Emily Dickinson was more than a sharp wordsmith; she also knew her way around the kitchen. To her circle in Amherst, Massachusetts, this was actually a not-so-hidden talent. Family manuscripts tell us she was generous with the fruits of her labors, sending goodies to her friends and family. In 1853 she wrote a letter to her older brother Austin, cheerfully informing him that “I have got a nice cake of Sugar, to send to you by Mr Green, and shall put in some big, sound Apples, if there is any room.” And we know from her recipes – written on scraps or the backs of her poems – that as usual, economy mattered to Emily.
1 teaspoonful cream of tartar this makes one half the rule–
Dickinson enthusiasts in Amherst love to reproduce this cocoanut cake (and don’t even get them started on her gingerbread), which is also served every so often at the Emily Dickinson Museum.
Want to try your hand at Emily’s Cocoanut Cake recipe? These ingredients will make half of a cake recipe (“rule”), so use a bread loaf pan instead of a cake pan.

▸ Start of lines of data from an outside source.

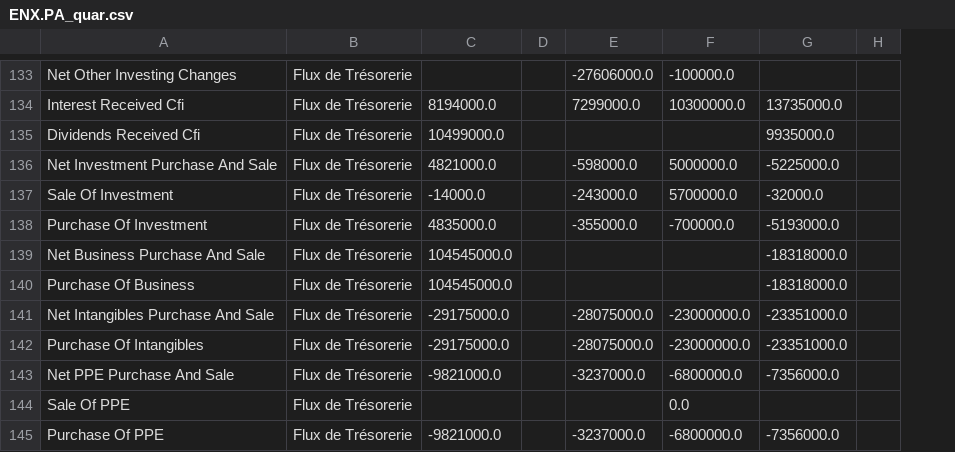
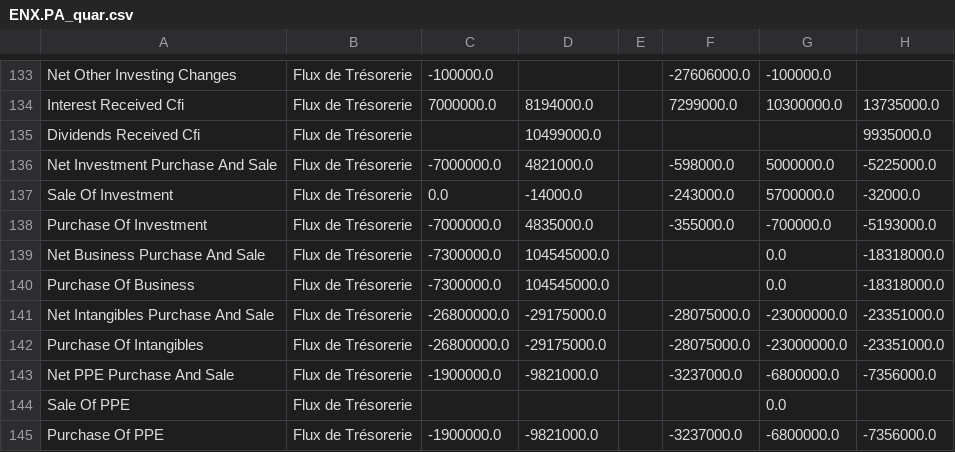
Before and after one commit to thomashossen/cgp-optimizer, a CSV file: historique/ENX.PA_quar.csv, drawn as a sheet; only a part is shown, gaps mark what is left out; removed rows and columns are numbered as before the commit, all else as after; the diff covers the shown part only; the diff names each change by its address in the sheet, - before the commit and + after, or states it on an @@ line.

```diff
--- a/historique/ENX.PA_quar.csv
+++ b/historique/ENX.PA_quar.csv
+column C, rows 133-145: -100000.0 | 7000000.0 |  | -7000000.0 | 0.0 | -7000000.0 | -7300000.0 | -7300000.0 | -26800000.0 | -26800000.0 | -1900000.0 |  | -1900000.0
-column H, empty
-G139:G140: (empty)
+G139:G140: 0.0
```
Also changed, not shown: 29 edited cells elsewhere in this file, historique/BN.PA_cours.csv, historique/EN.PA_quar.csv, 44 other files.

If you’re not a stickler on authenticity, you might make a lighter, softer loaf by decreasing the flour by 1/4th of a cup. Other 21st century adaptations could include adding your own frosting or sweetened coconut flakes.

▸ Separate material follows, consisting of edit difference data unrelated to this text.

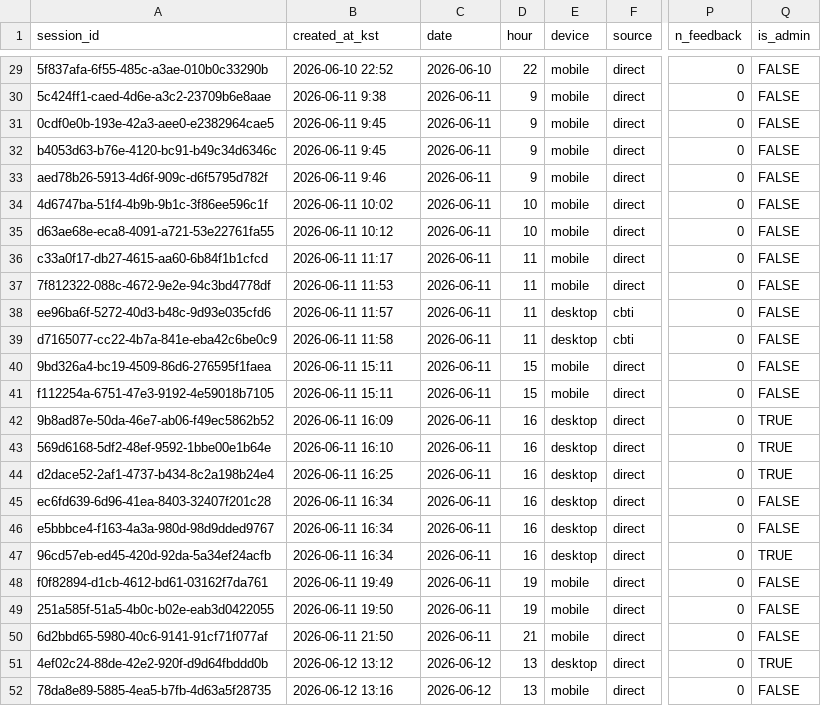
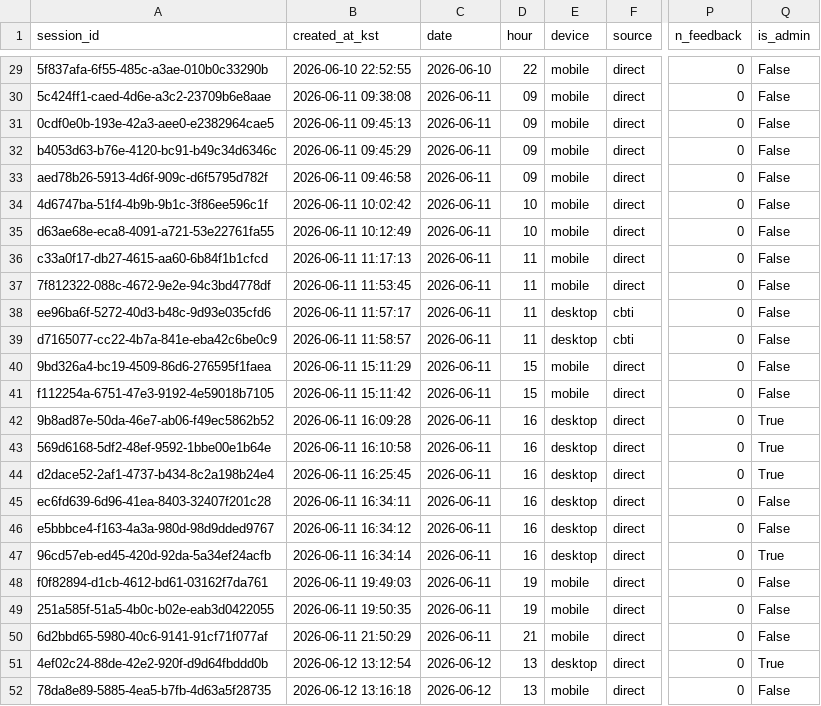
Before and after one commit to deukm0/cafe-seat-mvp, a CSV file: sessions.csv, drawn as a sheet; only a part is shown, gaps mark what is left out; the diff covers the shown part only; the diff names each change by its address in the sheet, - before the commit and + after, or states it on an @@ line.

```diff
--- a/sessions.csv
+++ b/sessions.csv
-B29 (created_at_kst): 2026-06-10 22:52
+B29 (created_at_kst): 2026-06-10 22:52:55
-Q29:Q41 (is_admin): FALSE
+Q29:Q41 (is_admin): False
-B30 (created_at_kst): 2026-06-11 9:38
+B30 (created_at_kst): 2026-06-11 09:38:08
-D30:D33 (hour): 9
+D30:D33 (hour): 09
-B31 (created_at_kst): 2026-06-11 9:45
+B31 (created_at_kst): 2026-06-11 09:45:13
-B32 (created_at_kst): 2026-06-11 9:45
+B32 (created_at_kst): 2026-06-11 09:45:29
-B33 (created_at_kst): 2026-06-11 9:46
+B33 (created_at_kst): 2026-06-11 09:46:58
-B34 (created_at_kst): 2026-06-11 10:02
+B34 (created_at_kst): 2026-06-11 10:02:42
-B35 (created_at_kst): 2026-06-11 10:12
+B35 (created_at_kst): 2026-06-11 10:12:49
-B36 (created_at_kst): 2026-06-11 11:17
+B36 (created_at_kst): 2026-06-11 11:17:13
-B37 (created_at_kst): 2026-06-11 11:53
+B37 (created_at_kst): 2026-06-11 11:53:45
-B38 (created_at_kst): 2026-06-11 11:57
+B38 (created_at_kst): 2026-06-11 11:57:17
-B39 (created_at_kst): 2026-06-11 11:58
+B39 (created_at_kst): 2026-06-11 11:58:57
-B40 (created_at_kst): 2026-06-11 15:11
+B40 (created_at_kst): 2026-06-11 15:11:29
-B41 (created_at_kst): 2026-06-11 15:11
+B41 (created_at_kst): 2026-06-11 15:11:42
-B42 (created_at_kst): 2026-06-11 16:09
+B42 (created_at_kst): 2026-06-11 16:09:28
-Q42:Q44 (is_admin): TRUE
+Q42:Q44 (is_admin): True
-B43 (created_at_kst): 2026-06-11 16:10
+B43 (created_at_kst): 2026-06-11 16:10:58
-B44 (created_at_kst): 2026-06-11 16:25
+B44 (created_at_kst): 2026-06-11 16:25:45
-B45 (created_at_kst): 2026-06-11 16:34
+B45 (created_at_kst): 2026-06-11 16:34:11
-Q45:Q46 (is_admin): FALSE
+Q45:Q46 (is_admin): False
-B46 (created_at_kst): 2026-06-11 16:34
+B46 (created_at_kst): 2026-06-11 16:34:12
-B47 (created_at_kst): 2026-06-11 16:34
+B47 (created_at_kst): 2026-06-11 16:34:14
-Q47 (is_admin): TRUE
+Q47 (is_admin): True
-B48 (created_at_kst): 2026-06-11 19:49
+B48 (created_at_kst): 2026-06-11 19:49:03
-Q48:Q50 (is_admin): FALSE
+Q48:Q50 (is_admin): False
-B49 (created_at_kst): 2026-06-11 19:50
+B49 (created_at_kst): 2026-06-11 19:50:35
-B50 (created_at_kst): 2026-06-11 21:50
+B50 (created_at_kst): 2026-06-11 21:50:29
-B51 (created_at_kst): 2026-06-12 13:12
+B51 (created_at_kst): 2026-06-12 13:12:54
-Q51 (is_admin): TRUE
+Q51 (is_admin): True
-B52 (created_at_kst): 2026-06-12 13:16
+B52 (created_at_kst): 2026-06-12 13:16:18
-Q52 (is_admin): FALSE
+Q52 (is_admin): False
```
Also changed, not shown: 83 edited cells elsewhere in this file, cbti_sessions.csv, sessions_v2.csv, 5 other files.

A baker of Emily Dickinson’s skill may not need a step-by-step recipe to follow. For the rest of us, modern-day instructions can be found here and here.
How did it turn out? Add your own adaptation in the comments below.